Whilst COVID-19 has encouraged online shopping more than ever, it also may have exhausted us of it, money has had to tighten for some more affected by the pandemic’s shockwaves.
Some corporations have decided to take a stand against Black Friday this year, offering alternatives and encouraging people to shop sustainably. Black Friday is associated with wastage with many people throwing away unused or unwanted items from their retail therapy splurge.
It’s not just throwing away items that’s the problem, it’s the home deliveries that surge during this period that are causing climate damaging effects. The influx of delivery vans emit tons and tons of greenhouse gas emissions, making up for a lot of the cancelled flights this past year by causing the same environmental damage instead.
As well as environmental, some companies have taken a stand for human rights reasons. Bangladesh is one of the largest providers of garments for big retailers and has even held protests against the huge demand placed on them due to the sales event. Brands have started to back up these workers and their unfair treatment.
There have been a number of alternate responses to Black Friday, such as:
It’s not because they’re getting into grinch mode early. It’s because, along with the feeling of being pressured to buy things we don’t really need with a “limited time only deal”, people might also be getting sick of the psychological manipulation companies use.
A few sales on Black Friday have also been exposed as being the exact same price as they were before, but just being labelled as a Black Friday deal. It’s the same trickery as seeing a price crossed out and replaced with a price in red or yellow.
In marketing, A/B tests are common practice, testing out two different ways of doing a promotion. Studies (and memes) have shown that people prefer free delivery over a discount, which might explain Amazon’s success.
People probably prefer free delivery because otherwise there’s that pressure again.
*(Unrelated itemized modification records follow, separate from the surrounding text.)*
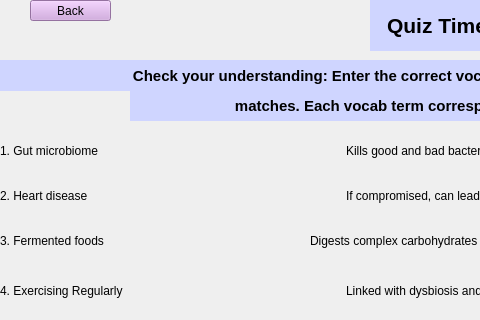
University-of-Utah-CS3505/a9-edu-app-f24-00Calvin00, file A8EduApp/quizmatchingwidget.ui: the form before one commit; both pictures show x 0 to 480 and y 0 to 320 of the 997 by 615 pixel window.
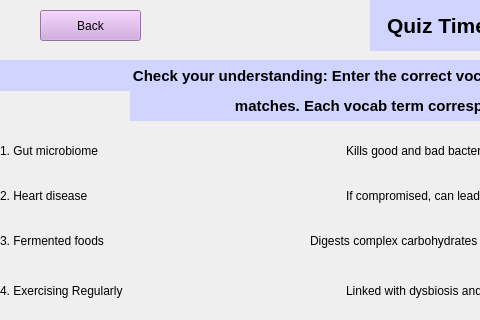
The form after the commit.

```diff
--- a/A8EduApp/quizmatchingwidget.ui
+++ b/A8EduApp/quizmatchingwidget.ui
@@ -16,10 +16,10 @@
   <widget class="QPushButton" name="backToQuizHomeButton">
    <property name="geometry">
     <rect>
-     <x>30</x>
-     <y>0</y>
-     <width>81</width>
-     <height>21</height>
+     <x>40</x>
+     <y>10</y>
+     <width>101</width>
+     <height>31</height>
     </rect>
    </property>
    <property name="styleSheet">
```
Some websites offer free delivery if you spend over a certain amount, urging you to spend more.
Even without the free delivery discount, if you’re paying around £4 for an all-inclusive delivery, you may think to yourself “Well, I really only want this one thing but if I buy more, it makes the delivery charge more worthwhile.” – it’s that consumer psychology creeping in again.
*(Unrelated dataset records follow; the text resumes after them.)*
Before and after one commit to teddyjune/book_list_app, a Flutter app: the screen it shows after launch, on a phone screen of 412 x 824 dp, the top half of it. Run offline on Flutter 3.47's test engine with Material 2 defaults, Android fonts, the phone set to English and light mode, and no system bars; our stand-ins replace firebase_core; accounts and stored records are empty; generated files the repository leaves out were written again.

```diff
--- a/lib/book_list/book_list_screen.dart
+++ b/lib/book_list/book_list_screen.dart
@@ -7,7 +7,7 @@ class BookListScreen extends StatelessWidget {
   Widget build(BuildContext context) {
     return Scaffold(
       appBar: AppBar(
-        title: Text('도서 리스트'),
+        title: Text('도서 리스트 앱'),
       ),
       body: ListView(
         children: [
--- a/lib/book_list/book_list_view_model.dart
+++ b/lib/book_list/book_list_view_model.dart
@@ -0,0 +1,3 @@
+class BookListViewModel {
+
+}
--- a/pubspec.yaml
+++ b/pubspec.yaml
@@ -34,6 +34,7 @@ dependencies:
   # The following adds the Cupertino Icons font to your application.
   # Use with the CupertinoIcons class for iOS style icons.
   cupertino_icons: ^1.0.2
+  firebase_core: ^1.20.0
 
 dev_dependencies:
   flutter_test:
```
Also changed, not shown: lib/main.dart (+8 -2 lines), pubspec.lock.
Of course, saving money isn’t a bad thing, grabbing a discounted bargain in a sale can be great. It’s just when those global sales become madness that can actually contribute to global disaster, maybe it’s time to rethink things.
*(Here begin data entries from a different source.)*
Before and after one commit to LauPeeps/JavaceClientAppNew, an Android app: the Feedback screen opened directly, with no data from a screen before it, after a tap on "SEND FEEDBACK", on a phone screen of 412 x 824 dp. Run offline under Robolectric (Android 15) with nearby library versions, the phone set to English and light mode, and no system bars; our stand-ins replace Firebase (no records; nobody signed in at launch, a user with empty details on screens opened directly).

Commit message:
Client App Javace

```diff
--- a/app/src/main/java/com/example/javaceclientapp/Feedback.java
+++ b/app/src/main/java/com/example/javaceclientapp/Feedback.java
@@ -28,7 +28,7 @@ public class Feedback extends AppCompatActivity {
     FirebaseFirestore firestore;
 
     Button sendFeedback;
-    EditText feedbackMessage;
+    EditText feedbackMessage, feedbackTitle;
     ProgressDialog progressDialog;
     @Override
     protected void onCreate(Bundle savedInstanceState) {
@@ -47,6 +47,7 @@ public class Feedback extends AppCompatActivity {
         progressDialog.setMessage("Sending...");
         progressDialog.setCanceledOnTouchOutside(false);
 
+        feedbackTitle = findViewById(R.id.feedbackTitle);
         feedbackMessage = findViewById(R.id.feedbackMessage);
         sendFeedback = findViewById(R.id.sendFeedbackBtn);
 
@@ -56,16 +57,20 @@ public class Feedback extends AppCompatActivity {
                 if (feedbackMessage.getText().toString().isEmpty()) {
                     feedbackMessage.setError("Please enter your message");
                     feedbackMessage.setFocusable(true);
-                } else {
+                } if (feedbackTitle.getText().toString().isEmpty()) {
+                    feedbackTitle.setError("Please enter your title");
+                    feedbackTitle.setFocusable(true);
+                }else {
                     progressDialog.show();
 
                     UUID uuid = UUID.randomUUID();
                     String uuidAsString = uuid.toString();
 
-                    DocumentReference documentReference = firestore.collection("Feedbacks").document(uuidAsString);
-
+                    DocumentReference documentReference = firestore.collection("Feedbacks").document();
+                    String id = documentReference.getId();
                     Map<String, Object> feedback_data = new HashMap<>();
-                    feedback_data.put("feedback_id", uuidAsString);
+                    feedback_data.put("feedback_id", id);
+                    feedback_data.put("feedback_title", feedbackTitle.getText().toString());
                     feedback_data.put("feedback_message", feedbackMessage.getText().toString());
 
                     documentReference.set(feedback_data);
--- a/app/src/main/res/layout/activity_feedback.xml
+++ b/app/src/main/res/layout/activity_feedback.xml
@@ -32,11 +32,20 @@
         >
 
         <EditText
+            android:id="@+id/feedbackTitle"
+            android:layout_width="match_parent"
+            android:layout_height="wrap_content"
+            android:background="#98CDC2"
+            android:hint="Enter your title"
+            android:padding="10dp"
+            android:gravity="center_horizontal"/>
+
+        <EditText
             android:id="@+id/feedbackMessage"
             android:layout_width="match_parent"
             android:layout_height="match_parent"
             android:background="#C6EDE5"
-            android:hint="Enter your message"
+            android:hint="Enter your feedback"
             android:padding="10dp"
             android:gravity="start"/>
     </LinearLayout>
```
Not to panic anyone, but the Doomsday Clock is currently at 100 seconds to midnight and we need to do what we can to reverse that. Not falling into a Black Friday Blackhole might help.
For anyone unfamiliar with the Doomsday Clock, it’s a symbolical clock created by the Bulletin of the Atomic Scientists in 1947. It represents how close that the scientists think we are to a man-made global catastrophe. The clock’s original setting was at 7 minutes to midnight, with midnight meaning Doomsday.
Though it sounds grim, the Doomsday Clock is luckily one of the very few clocks we can turn back. We can all make an effort by preventing wastage and the environmental damage that causes the clock to tick forward.
The clock itself has been set backwards and forwards 24 times since its creation. The farthest from midnight was 17 minutes in 1991, with the current 100 seconds being the nearest it’s ever been.
Okay so we’re not actually psychics, so we can’t say whether things will change next year. But if you’re reading this on Black Friday 2022… has anything changed?
Staying on top of trends is essential. Not for just going with the flow that leads to success, but to be able to reinvent it. Sometimes going against the grain of a popular event works.
If you need digital marketing help for your brand, Revive.Digital is here to help, contact us today